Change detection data
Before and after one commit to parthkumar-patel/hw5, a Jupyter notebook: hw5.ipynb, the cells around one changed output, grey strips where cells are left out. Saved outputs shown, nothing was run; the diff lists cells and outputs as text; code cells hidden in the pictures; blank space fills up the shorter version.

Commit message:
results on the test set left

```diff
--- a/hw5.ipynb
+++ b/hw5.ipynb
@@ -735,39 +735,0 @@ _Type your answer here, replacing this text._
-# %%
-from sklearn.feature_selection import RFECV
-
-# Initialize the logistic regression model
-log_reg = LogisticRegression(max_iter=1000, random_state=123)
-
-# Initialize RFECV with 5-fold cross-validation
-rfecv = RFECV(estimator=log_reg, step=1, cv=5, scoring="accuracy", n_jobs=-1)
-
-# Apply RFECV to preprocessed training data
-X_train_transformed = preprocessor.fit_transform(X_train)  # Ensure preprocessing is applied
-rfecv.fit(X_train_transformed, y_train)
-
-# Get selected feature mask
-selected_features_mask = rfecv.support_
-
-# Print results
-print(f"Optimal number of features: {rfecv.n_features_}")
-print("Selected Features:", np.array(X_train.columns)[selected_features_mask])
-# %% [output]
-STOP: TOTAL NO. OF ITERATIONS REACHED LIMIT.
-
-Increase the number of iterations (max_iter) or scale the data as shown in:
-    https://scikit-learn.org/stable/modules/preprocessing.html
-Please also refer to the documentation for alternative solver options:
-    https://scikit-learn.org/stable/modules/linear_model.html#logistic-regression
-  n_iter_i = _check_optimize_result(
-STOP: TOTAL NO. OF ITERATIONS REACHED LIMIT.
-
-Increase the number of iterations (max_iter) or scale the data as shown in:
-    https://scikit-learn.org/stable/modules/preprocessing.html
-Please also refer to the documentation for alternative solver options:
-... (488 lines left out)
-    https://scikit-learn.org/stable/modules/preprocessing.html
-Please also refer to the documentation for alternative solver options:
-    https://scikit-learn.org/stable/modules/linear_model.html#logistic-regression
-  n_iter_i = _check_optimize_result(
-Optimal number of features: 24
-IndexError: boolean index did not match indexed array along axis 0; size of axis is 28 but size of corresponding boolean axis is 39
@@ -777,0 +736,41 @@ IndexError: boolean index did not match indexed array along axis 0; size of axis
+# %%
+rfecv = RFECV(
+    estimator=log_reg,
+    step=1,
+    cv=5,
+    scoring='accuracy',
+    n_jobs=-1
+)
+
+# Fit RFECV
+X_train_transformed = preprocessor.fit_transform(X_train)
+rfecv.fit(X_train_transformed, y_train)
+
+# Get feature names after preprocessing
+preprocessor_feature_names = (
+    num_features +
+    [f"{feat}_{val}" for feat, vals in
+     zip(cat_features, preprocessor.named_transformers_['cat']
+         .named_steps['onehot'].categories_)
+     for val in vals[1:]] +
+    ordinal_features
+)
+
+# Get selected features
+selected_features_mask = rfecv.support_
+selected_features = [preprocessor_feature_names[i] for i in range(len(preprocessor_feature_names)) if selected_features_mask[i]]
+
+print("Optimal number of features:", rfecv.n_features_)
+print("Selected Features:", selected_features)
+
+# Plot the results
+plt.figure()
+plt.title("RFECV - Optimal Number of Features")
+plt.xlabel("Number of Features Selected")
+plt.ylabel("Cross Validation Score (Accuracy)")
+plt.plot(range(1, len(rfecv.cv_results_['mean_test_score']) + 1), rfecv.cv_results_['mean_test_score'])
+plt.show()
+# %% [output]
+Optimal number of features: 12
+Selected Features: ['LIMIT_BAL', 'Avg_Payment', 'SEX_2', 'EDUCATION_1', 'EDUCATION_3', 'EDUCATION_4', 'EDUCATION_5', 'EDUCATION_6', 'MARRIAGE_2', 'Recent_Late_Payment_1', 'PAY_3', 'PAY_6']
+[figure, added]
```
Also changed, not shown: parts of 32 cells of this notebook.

**TO DO**
Set down the data once more, exactly as shown above.

**SOLUTION TO THIS TASK**
Before and after one commit to parthkumar-patel/hw5, a Jupyter notebook: hw5.ipynb, the cells around one changed output, grey strips where cells are left out. Saved outputs shown, nothing was run; the diff lists cells and outputs as text; code cells hidden in the pictures; blank space fills up the shorter version.

Commit message:
results on the test set left

```diff
--- a/hw5.ipynb
+++ b/hw5.ipynb
@@ -735,39 +735,0 @@ _Type your answer here, replacing this text._
-# %%
-from sklearn.feature_selection import RFECV
-
-# Initialize the logistic regression model
-log_reg = LogisticRegression(max_iter=1000, random_state=123)
-
-# Initialize RFECV with 5-fold cross-validation
-rfecv = RFECV(estimator=log_reg, step=1, cv=5, scoring="accuracy", n_jobs=-1)
-
-# Apply RFECV to preprocessed training data
-X_train_transformed = preprocessor.fit_transform(X_train)  # Ensure preprocessing is applied
-rfecv.fit(X_train_transformed, y_train)
-
-# Get selected feature mask
-selected_features_mask = rfecv.support_
-
-# Print results
-print(f"Optimal number of features: {rfecv.n_features_}")
-print("Selected Features:", np.array(X_train.columns)[selected_features_mask])
-# %% [output]
-STOP: TOTAL NO. OF ITERATIONS REACHED LIMIT.
-
-Increase the number of iterations (max_iter) or scale the data as shown in:
-    https://scikit-learn.org/stable/modules/preprocessing.html
-Please also refer to the documentation for alternative solver options:
-    https://scikit-learn.org/stable/modules/linear_model.html#logistic-regression
-  n_iter_i = _check_optimize_result(
-STOP: TOTAL NO. OF ITERATIONS REACHED LIMIT.
-
-Increase the number of iterations (max_iter) or scale the data as shown in:
-    https://scikit-learn.org/stable/modules/preprocessing.html
-Please also refer to the documentation for alternative solver options:
-... (488 lines left out)
-    https://scikit-learn.org/stable/modules/preprocessing.html
-Please also refer to the documentation for alternative solver options:
-    https://scikit-learn.org/stable/modules/linear_model.html#logistic-regression
-  n_iter_i = _check_optimize_result(
-Optimal number of features: 24
-IndexError: boolean index did not match indexed array along axis 0; size of axis is 28 but size of corresponding boolean axis is 39
@@ -777,0 +736,41 @@ IndexError: boolean index did not match indexed array along axis 0; size of axis
+# %%
+rfecv = RFECV(
+    estimator=log_reg,
+    step=1,
+    cv=5,
+    scoring='accuracy',
+    n_jobs=-1
+)
+
+# Fit RFECV
+X_train_transformed = preprocessor.fit_transform(X_train)
+rfecv.fit(X_train_transformed, y_train)
+
+# Get feature names after preprocessing
+preprocessor_feature_names = (
+    num_features +
+    [f"{feat}_{val}" for feat, vals in
+     zip(cat_features, preprocessor.named_transformers_['cat']
+         .named_steps['onehot'].categories_)
+     for val in vals[1:]] +
+    ordinal_features
+)
+
+# Get selected features
+selected_features_mask = rfecv.support_
+selected_features = [preprocessor_feature_names[i] for i in range(len(preprocessor_feature_names)) if selected_features_mask[i]]
+
+print("Optimal number of features:", rfecv.n_features_)
+print("Selected Features:", selected_features)
+
+# Plot the results
+plt.figure()
+plt.title("RFECV - Optimal Number of Features")
+plt.xlabel("Number of Features Selected")
+plt.ylabel("Cross Validation Score (Accuracy)")
+plt.plot(range(1, len(rfecv.cv_results_['mean_test_score']) + 1), rfecv.cv_results_['mean_test_score'])
+plt.show()
+# %% [output]
+Optimal number of features: 12
+Selected Features: ['LIMIT_BAL', 'Avg_Payment', 'SEX_2', 'EDUCATION_1', 'EDUCATION_3', 'EDUCATION_4', 'EDUCATION_5', 'EDUCATION_6', 'MARRIAGE_2', 'Recent_Late_Payment_1', 'PAY_3', 'PAY_6']
+[figure, added]
```
Also changed, not shown: parts of 32 cells of this notebook.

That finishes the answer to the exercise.